Michaels is from Taos Pueblo, a Native American community and UNESCO World Heritage Site, in northern New Mexico. She speaks the Tiwa language fluently and is immersed in the traditions and values of her Pueblo culture. This year Michaels joins her community in celebrating the 40th anniversary of the return of Taos’ sacred Blue Lake and surrounding lands, the successful result of a 64-year struggle with the U.S. Government to reclaim religious freedom and protection of sacred places. I spoke with her during Market, and she offered the following words:

At Taos, the way we live allows us to see that the environment is always changing, and we are always adapting to those changes. We truly do live with nature, and this fundamental idea is alive in my work. To create “Weathered Text: No Trespassing by the Taos War Chief” I took a photograph of a No Trespassing sign, a manmade thing. Nature had found its way to alter and affect and destroy the text of the sign. In addition to the rust and weather-beaten qualities, hunters had shot at the sign, frustrated they could not hunt on our land. Here we see that the nature of human beings is to destroy and fight. As an artist I do not do that.

Patricia Michaels’ interest in bringing change to Indian art is part of her activism and ongoing contribution as an America Indian. In her own words:

Native Americans are too often equated with a few ideas and images, such as sitting on a buffalo robe or smoking an Indian pipe. But native people are so much more than that. So much thought goes into how we live our lives and how we preserve our culture. Those are the moments I want my work to be about. We are perceived as still living like the famous photographs by Ansel Adams or Joseph Sharp or a mannequin of a Native American with a panoramic prairie in the background. We are so much more than those romantic images. When I do my work I try to represent those other moments or little vignettes or scenarios of the richness of our culture. Mother Nature is so strong, and that gives me strength in my design work. As a female, I want to show the nurturing side along with the strength of women. Silk is a natural, soft, beautiful and delicate fabric, yet it is the strongest fabric there is. This is why I use it in my work.

Michaels grew up in Santa Fe where she trained at the Institute of American Indian Art. She studied fashion design at the School of the Art Institute of Chicago, and worked in collections at the Field Museum. She apprenticed with the Santa Fe Opera where she learned to design clothes that move with the body, and lived in Italy for two years where she trained with an Italian designer to learn sophisticated construction techniques. Most recently, Patricia has worked with the Kellogg Foundation to support indigenous fashion designers in Santa Fe and South Africa.

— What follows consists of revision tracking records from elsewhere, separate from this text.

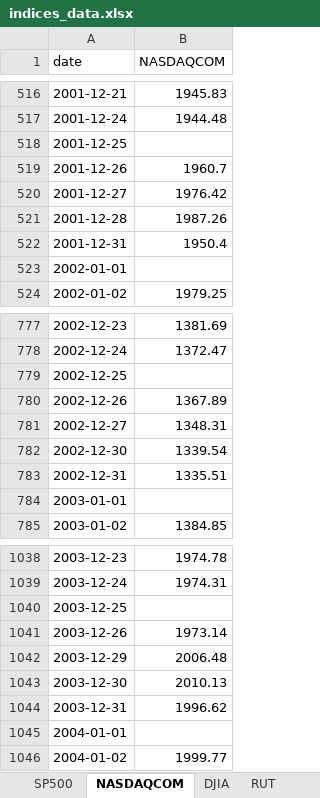
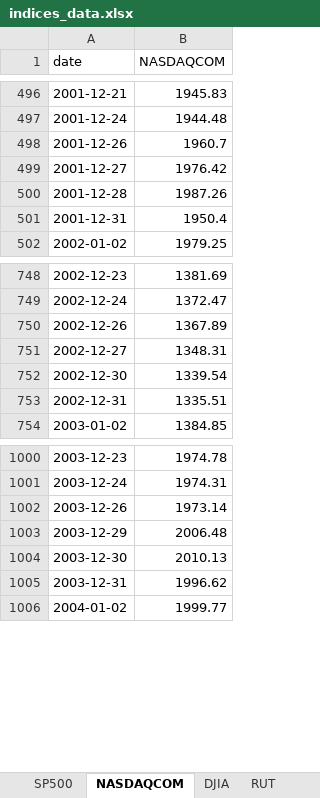
Before and after one commit to aqzpihe/Stock_King, an Excel workbook: 1-大環境/data/indices_data.xlsx, sheet NASDAQCOM, drawn as a sheet; only a part is shown, gaps mark what is left out; values as stored, in another font and other column widths than the file's, no borders; removed rows and columns are numbered as before the commit, all else as after; the diff covers the shown part only; the diff names each change by its address in the sheet, - before the commit and + after, or states it on an @@ line.

```diff
--- a/1-大環境/data/indices_data.xlsx (sheet NASDAQCOM)
+++ b/1-大環境/data/indices_data.xlsx (sheet NASDAQCOM)
-row 518: 2001-12-25
-row 523: 2002-01-01
-row 779: 2002-12-25
-row 784: 2003-01-01
-row 1040: 2003-12-25
-row 1045: 2004-01-01
```
Also changed, not shown: 34 added rows and 241 removed rows elsewhere in this sheet, sheet SP500, sheet DJIA, sheet RUT, 1-大環境/data/fred_data.xlsx, 12 other files.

Her newest line for Fall 2010, which debuted at New York City’s Fashion Week, takes the bald eagle as its central theme. Symbols of strength and connection to the spirit world, eagle feathers play a role in many Native American and Pueblo religious practices. On the runway, her printed feather images on silk layer and cascade in empire dress forms, and her stunning eagle feather cape evokes the majestic bird’s wingspan in flight.

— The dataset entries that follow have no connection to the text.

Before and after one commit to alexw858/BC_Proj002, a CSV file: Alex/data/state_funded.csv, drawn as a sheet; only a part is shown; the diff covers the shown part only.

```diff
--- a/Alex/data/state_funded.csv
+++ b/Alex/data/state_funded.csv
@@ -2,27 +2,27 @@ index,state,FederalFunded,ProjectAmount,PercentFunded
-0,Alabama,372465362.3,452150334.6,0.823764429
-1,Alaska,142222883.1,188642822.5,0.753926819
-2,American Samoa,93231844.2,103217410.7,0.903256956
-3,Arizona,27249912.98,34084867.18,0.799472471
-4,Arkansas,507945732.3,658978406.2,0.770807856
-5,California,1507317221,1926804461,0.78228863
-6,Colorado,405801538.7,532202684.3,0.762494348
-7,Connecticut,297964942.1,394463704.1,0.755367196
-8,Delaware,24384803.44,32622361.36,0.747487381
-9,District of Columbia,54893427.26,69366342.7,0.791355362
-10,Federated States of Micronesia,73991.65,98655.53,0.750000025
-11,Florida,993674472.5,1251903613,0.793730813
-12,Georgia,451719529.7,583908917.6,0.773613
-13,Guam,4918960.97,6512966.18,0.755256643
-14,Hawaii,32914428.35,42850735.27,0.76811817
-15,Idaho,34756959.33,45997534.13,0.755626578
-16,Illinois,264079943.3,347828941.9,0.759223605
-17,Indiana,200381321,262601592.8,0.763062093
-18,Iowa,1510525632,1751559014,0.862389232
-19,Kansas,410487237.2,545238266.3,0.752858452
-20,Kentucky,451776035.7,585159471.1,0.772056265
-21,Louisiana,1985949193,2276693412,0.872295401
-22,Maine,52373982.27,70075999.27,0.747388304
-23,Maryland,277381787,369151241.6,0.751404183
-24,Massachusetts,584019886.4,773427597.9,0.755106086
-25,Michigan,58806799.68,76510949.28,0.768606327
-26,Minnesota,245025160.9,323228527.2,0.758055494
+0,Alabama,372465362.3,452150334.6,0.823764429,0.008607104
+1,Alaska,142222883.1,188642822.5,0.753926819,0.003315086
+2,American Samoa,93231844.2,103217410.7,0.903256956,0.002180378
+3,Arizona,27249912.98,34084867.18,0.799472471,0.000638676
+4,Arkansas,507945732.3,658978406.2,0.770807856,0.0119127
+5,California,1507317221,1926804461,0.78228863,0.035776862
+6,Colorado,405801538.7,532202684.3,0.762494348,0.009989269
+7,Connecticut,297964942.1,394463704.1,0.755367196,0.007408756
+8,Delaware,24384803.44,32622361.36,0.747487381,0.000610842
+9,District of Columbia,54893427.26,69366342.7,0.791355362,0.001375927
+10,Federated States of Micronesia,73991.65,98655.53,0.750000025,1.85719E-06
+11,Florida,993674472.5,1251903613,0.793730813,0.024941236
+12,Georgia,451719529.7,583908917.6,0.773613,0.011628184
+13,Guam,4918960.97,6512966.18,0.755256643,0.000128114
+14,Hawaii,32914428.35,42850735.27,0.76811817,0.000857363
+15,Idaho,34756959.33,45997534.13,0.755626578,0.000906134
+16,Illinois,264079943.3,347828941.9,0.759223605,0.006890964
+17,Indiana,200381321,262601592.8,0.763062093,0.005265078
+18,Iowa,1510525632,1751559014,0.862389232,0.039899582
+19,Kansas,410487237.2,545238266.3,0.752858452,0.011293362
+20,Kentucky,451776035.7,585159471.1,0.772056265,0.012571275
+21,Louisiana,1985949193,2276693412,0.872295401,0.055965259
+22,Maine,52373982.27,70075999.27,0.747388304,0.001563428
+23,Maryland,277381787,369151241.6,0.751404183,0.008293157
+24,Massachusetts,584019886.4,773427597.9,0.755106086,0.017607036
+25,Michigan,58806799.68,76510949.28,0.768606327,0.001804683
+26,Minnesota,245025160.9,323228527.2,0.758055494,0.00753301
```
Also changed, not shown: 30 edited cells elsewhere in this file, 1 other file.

The fashion industry is always changing as it defines and responds to current trends. Patricia Michaels has deliberately chosen the artistic medium of fashion as a metaphor that embodies a fundamental Pueblo cultural theme of movement. For hundreds of years, basic tenants of Pueblo cosmology, religion, and art have emphasized movement, change, and the breath of life. After receiving her award, Michaels initiated a classic “guerilla fashion show” to make a statement and to encourage change in Indian art. Her entourage of 18 tall and slender black-haired models donned her jacket and some of her other clothing designs and literally stormed the Santa Fe Plaza en parade. In motion on the runway, whether in Santa Fe, at her home studio in Taos, or in New York City’s fashion houses, Michaels’ designs embody her message that Native Americans have always had to embrace change in order to survive. In so doing, she wants to encourage Pueblo arts that thrive and change. That creative energy is her sanctuary. Art and fashion express her creativity; she is not going to let others trespass into her world.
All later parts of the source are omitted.